> _TO DO_:
If a line in the entries contains the word "type", list it.

(Web document revisions)
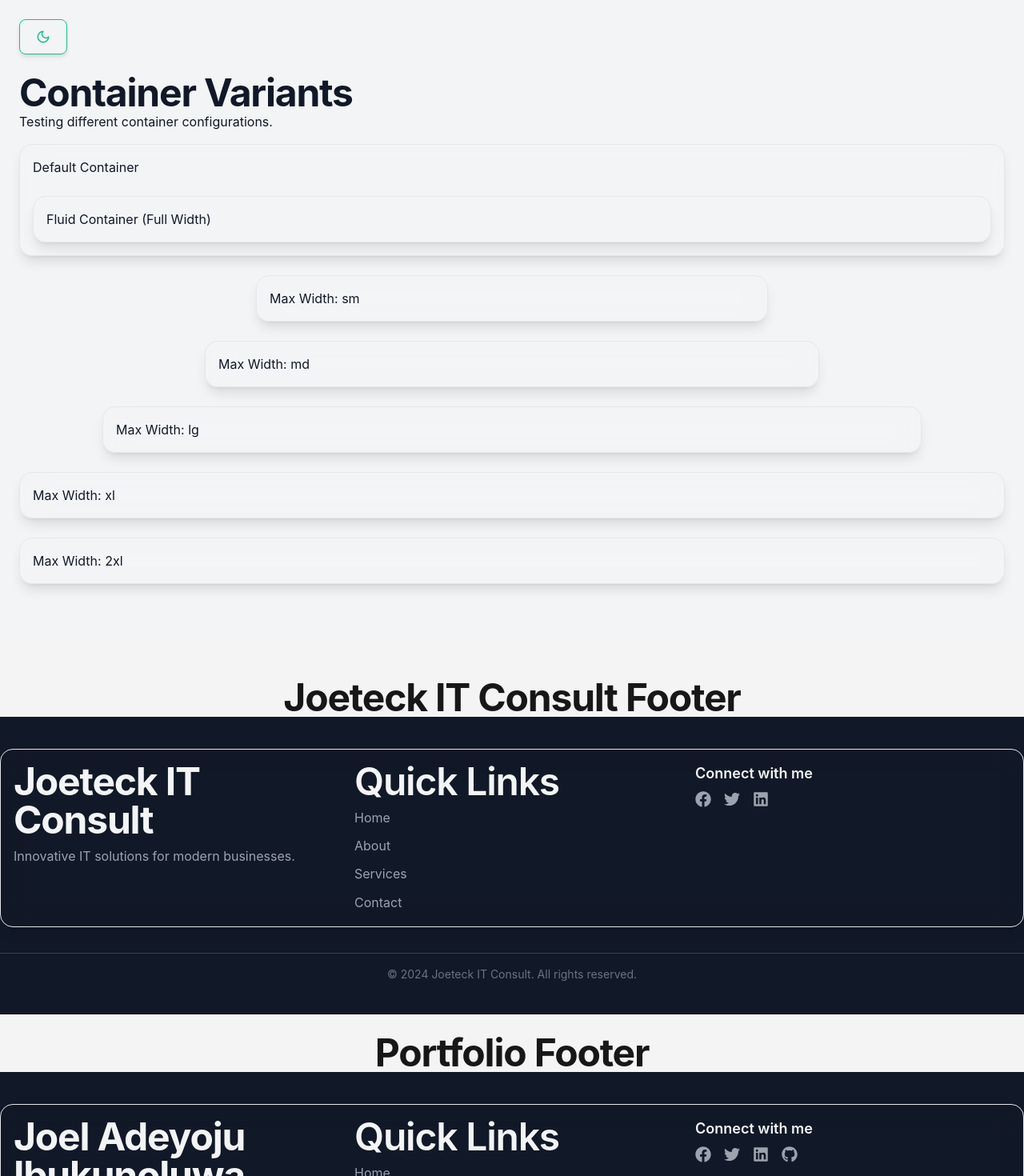
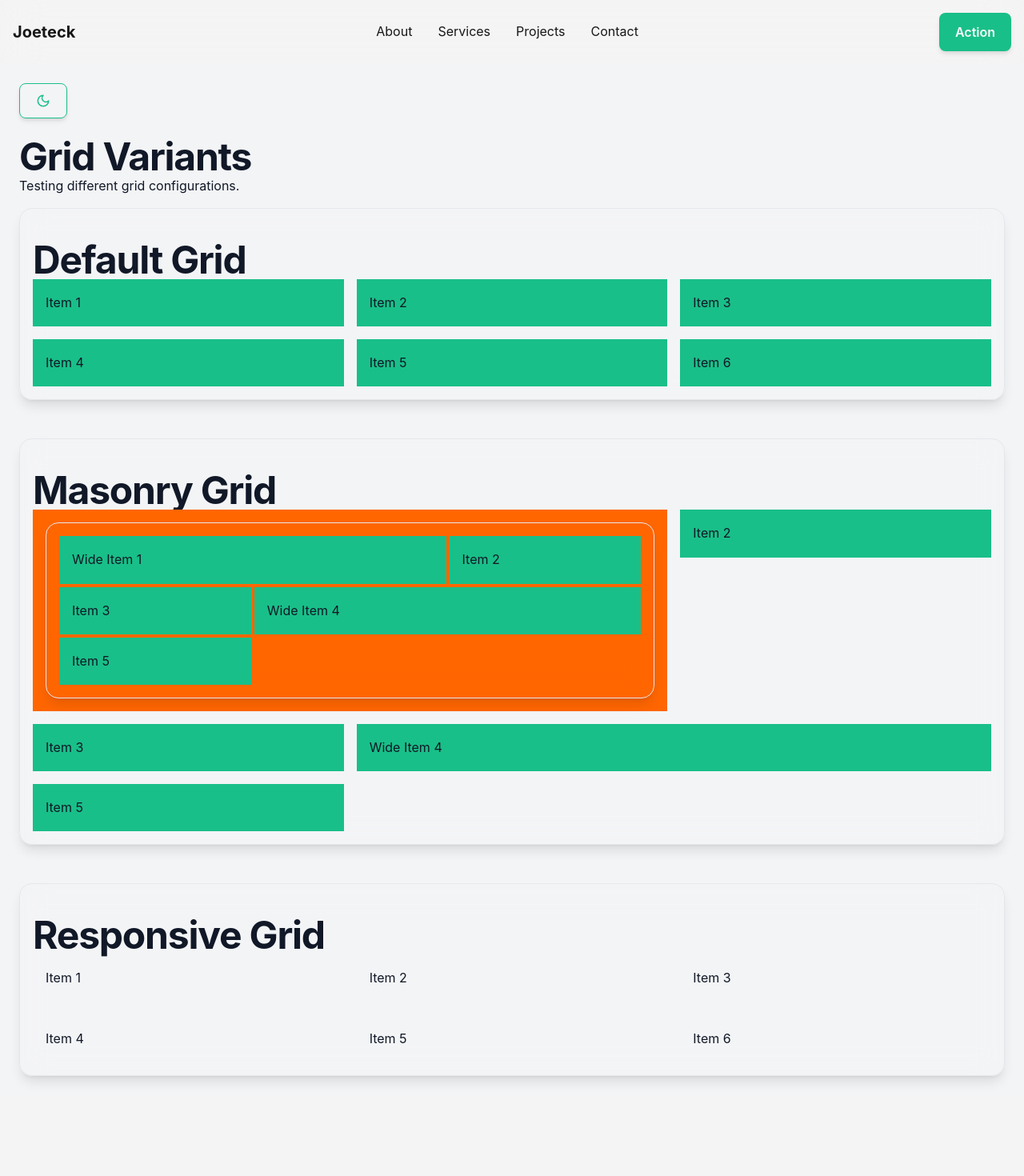
Before and after one commit to Joeteck/my_portfolio_24, a Next.js app: page /joeteck in a window 1280 px wide. Shown: the top 1470 px of the page at 80% size. After the commit the page ends 1369 px from the top, so only its background shows below. Built offline with nearby package versions, Linux system fonts and the light colour scheme.

Commit message:
Navbar Base And Grid Component

```diff
--- a/src/app/joeteck/page.tsx
+++ b/src/app/joeteck/page.tsx
@@ -4,8 +4,9 @@ import dynamic from "next/dynamic";
 import { useState, useEffect } from "react";
 import { Heading } from "@/components/globals/typography/Headings";
 import { Paragraph } from "@/components/globals/typography/Paragraphs";
+import { Grid, GridItem } from "@/components/globals/layout/Grid System";
 import { Container } from "@/components/globals/layout/Container";
-import { Footer } from "@/components/globals/layout/Footer";
+import { Navbar } from "@/components/globals/layout/Navbar";
 
 const ThemeSwitch = dynamic(() => import("@/components/globals/ui/ThemeSwitch"), { ssr: false });
 
@@ -30,49 +31,60 @@ const TestingPage = () => {
 
     return (
         <>
+
+            <Navbar type = "company"/>
             <div className="min-h-screen flex flex-col justify-between p-6 bg-gray-100 dark:bg-gray-900 text-gray-900 dark:text-gray-100">
                 <div>
                     <ThemeSwitch setTheme={setTheme} theme={theme} />
 
-                    <Heading className="mt-6">Container Variants</Heading>
-                    <Paragraph className="mb-4">Testing different container configurations.</Paragraph>
+                    <Heading className="mt-6">Grid Variants</Heading>
+                    <Paragraph className="mb-4">Testing different grid configurations.</Paragraph>
 
                     <Container>
-                        <Paragraph>Default Container</Paragraph>
-                        <Container fluid className="mt-6">
-                            <Paragraph>Fluid Container (Full Width)</Paragraph>
-                        </Container>
+                        <Heading className="mt-6">Default Grid</Heading>
+                        <Grid className="grid grid-cols-3 gap-4">
+                            <GridItem className="bg-primary">Item 1</GridItem>
+                            <GridItem className="bg-primary">Item 2</GridItem>
+                            <GridItem className="bg-primary">Item 3</GridItem>
+                            <GridItem className="bg-primary">Item 4</GridItem>
+                            <GridItem className="bg-primary">Item 5</GridItem>
+                            <GridItem className="bg-primary">Item 6</GridItem>
+                        </Grid>
                     </Container>
 
-                    <Container maxWidth="sm" className="mt-6">
-                        <Paragraph>Max Width: sm</Paragraph>
+                    <Container className="mt-12">
+                        <Heading className="mt-6">Masonry Grid</Heading>
+                        <Grid className="grid grid-cols-3 gap-4">
+                            <GridItem className="bg-secondary col-span-2">
+                                <Container>
+                                    <Grid className="grid grid-cols-3 gap-1 ">
+                                        <GridItem className="bg-primary col-span-2">Wide Item 1</GridItem>
+                                        <GridItem className="bg-primary">Item 2</GridItem>
+                                        <GridItem className="bg-primary">Item 3</GridItem>
+                                        <GridItem className="col-span-2 bg-primary">Wide Item 4</GridItem>
+                                        <GridItem className="bg-primary">Item 5</GridItem>
+                                    </Grid>
+                                </Container>
+                            </GridItem>
+                            <GridItem className="bg-primary">Item 2</GridItem>
+                            <GridItem className="bg-primary">Item 3</GridItem>
+                            <GridItem className="col-span-2 bg-primary">Wide Item 4</GridItem>
+                            <GridItem className="bg-primary">Item 5</GridItem>
+                        </Grid>
                     </Container>
 
-                    <Container maxWidth="md" className="mt-6">
-                        <Paragraph>Max Width: md</Paragraph>
-                    </Container>
-
-                    <Container maxWidth="lg" className="mt-6">
-                        <Paragraph>Max Width: lg</Paragraph>
-                    </Container>
-
-                    <Container maxWidth="xl" className="mt-6">
-                        <Paragraph>Max Width: xl</Paragraph>
-                    </Container>
-
-                    <Container maxWidth="2xl" className="mt-6">
-                        <Paragraph>Max Width: 2xl</Paragraph>
+                    <Container className="mt-12">
+                        <Heading className="mt-6">Responsive Grid</Heading>
+                        <Grid className="grid grid-cols-1 sm:grid-cols-2 md:grid-cols-3 gap-4">
+                            <GridItem>Item 1</GridItem>
+                            <GridItem>Item 2</GridItem>
+                            <GridItem>Item 3</GridItem>
+                            <GridItem>Item 4</GridItem>
+                            <GridItem>Item 5</GridItem>
+                            <GridItem>Item 6</GridItem>
+                        </Grid>
                     </Container>
                 </div>
-
-                {/* FOOTERS */}
-            </div>
-            <div className="mt-12">
-                <Heading className="mt-6 text-center">Joeteck IT Consult Footer</Heading>
-                <Footer type="company" />
-
-                <Heading className="mt-6 text-center">Portfolio Footer</Heading>
-                <Footer type="portfolio" />
             </div>
         </>
     );
--- a/src/components/globals/layout/Grid System.tsx
+++ b/src/components/globals/layout/Grid System.tsx
@@ -0,0 +1,45 @@
+import { cn } from "@/utils/cn";
+
+interface GridProps {
+    children: React.ReactNode;
+    cols?: number;
+    gap?: string;
+    align?: "start" | "center" | "end";
+    justify?: "start" | "center" | "end" | "between" | "around";
+    responsive?: string; // For custom Tailwind breakpoints
+    className?: string;
+}
+
+export const Grid = ({
+    children,
+    cols = 2,
+    gap = "gap-6",
+    align = "start",
+    justify = "start",
+    responsive = "grid-cols-1 md:grid-cols-2 lg:grid-cols-3",
+    className
+}: GridProps) => {
+    return (
+        <div
+            className={cn(
+                `grid grid-cols-${cols} ${gap} items-${align} justify-${justify} ${responsive}`,
+                className
+            )}
+        >
+            {children}
+        </div>
+    );
+};
+
+
+// GridItemProps
+
+
+interface GridItemProps {
+    children: React.ReactNode;
+    className?: string;
+}
+
+export const GridItem = ({ children, className }: GridItemProps) => {
+    return <div className={cn("p-4", className)}>{children}</div>;
+};
--- a/src/components/globals/layout/Navbar.tsx
+++ b/src/components/globals/layout/Navbar.tsx
@@ -0,0 +1,81 @@
+import { useEffect, useState } from "react";
+import { cn } from "@/utils/cn";
+import { motion, AnimatePresence } from "framer-motion";
+import ThemeSwitch from "../ui/ThemeSwitch";
+import Button from "../ui/Button";
+
+interface NavbarProps {
+    type: "company" | "portfolio";
+}
+
+const navLinks = {
+    company: ["About", "Services", "Projects", "Contact"],
+    portfolio: ["About", "Blog", "Projects", "Contact"],
+};
+
+export const Navbar = ({ type }: NavbarProps) => {
+    const [theme, setTheme] = useState("");
+    const [isOpen, setIsOpen] = useState(false);
+
+    useEffect(() => {
+        const savedTheme =
+            localStorage.getItem("theme") ||
+            (window.matchMedia("(prefers-color-scheme: dark)").matches ? "dark" : "light");
+        setTheme(savedTheme);
+    }, []);
+
+    useEffect(() => {
+        if (theme === "dark") {
+            document.documentElement.classList.add("dark");
+        } else {
+            document.documentElement.classList.remove("dark");
+        }
+        localStorage.setItem("theme", theme);
+    }, [theme]);
+
+    const links = navLinks[type];
+
+    return (
+        <nav className={cn("sticky top-0 z-50 backdrop-blur-xl bg-opacity-90 p-4")}>
+            <div className="container mx-auto flex items-center justify-between">
+                <div className="text-xl font-bold">{type === "company" ? "Joeteck" : "Portfolio"}</div>
+
+                <ul className="hidden md:flex gap-8">
+                    {links.map((link) => (
+                        <li key={link} className="hover:text-gray-400 transition-colors">
+                            {link}
+                        </li>
+                    ))}
+                </ul>
+
+                <div className="flex items-center gap-4">
+                    <Button className="hidden md:block">Action</Button>
+                    <button
+                        className={cn("md:hidden p-2 rounded-full transition-colors", isOpen ? "" : "border border-gray-400")}
+                        onClick={() => setIsOpen(!isOpen)}
+                    >
+                        ☰
+                    </button>
+                </div>
+            </div>
+
+            <AnimatePresence>
+                {isOpen && (
+                    <motion.ul
+                        className="md:hidden flex flex-col gap-4 mt-4 p-4 bg-white dark:bg-gray-900 rounded-xl fixed top-16 left-0 w-full z-50"
+                        initial={{ opacity: 0, y: -10 }}
+                        animate={{ opacity: 1, y: 0 }}
+                        exit={{ opacity: 0, y: -10 }}
+                    >
+                        {links.map((link) => (
+                            <li key={link} className="hover:text-gray-400 transition-colors">
+                                {link}
+                            </li>
+                        ))}
+                        <ThemeSwitch setTheme={setTheme} theme={theme} />
+                    </motion.ul>
+                )}
+            </AnimatePresence>
+        </nav>
+    );
+};
```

> _EXERCISE OUTPUT_:
+            <Navbar type = "company"/>
-                <Footer type="company" />
-                <Footer type="portfolio" />
+    type: "company" | "portfolio";
+export const Navbar = ({ type }: NavbarProps) => {
+    const links = navLinks[type];
+                <div className="text-xl font-bold">{type === "company" ? "Joeteck" : "Portfolio"}</div>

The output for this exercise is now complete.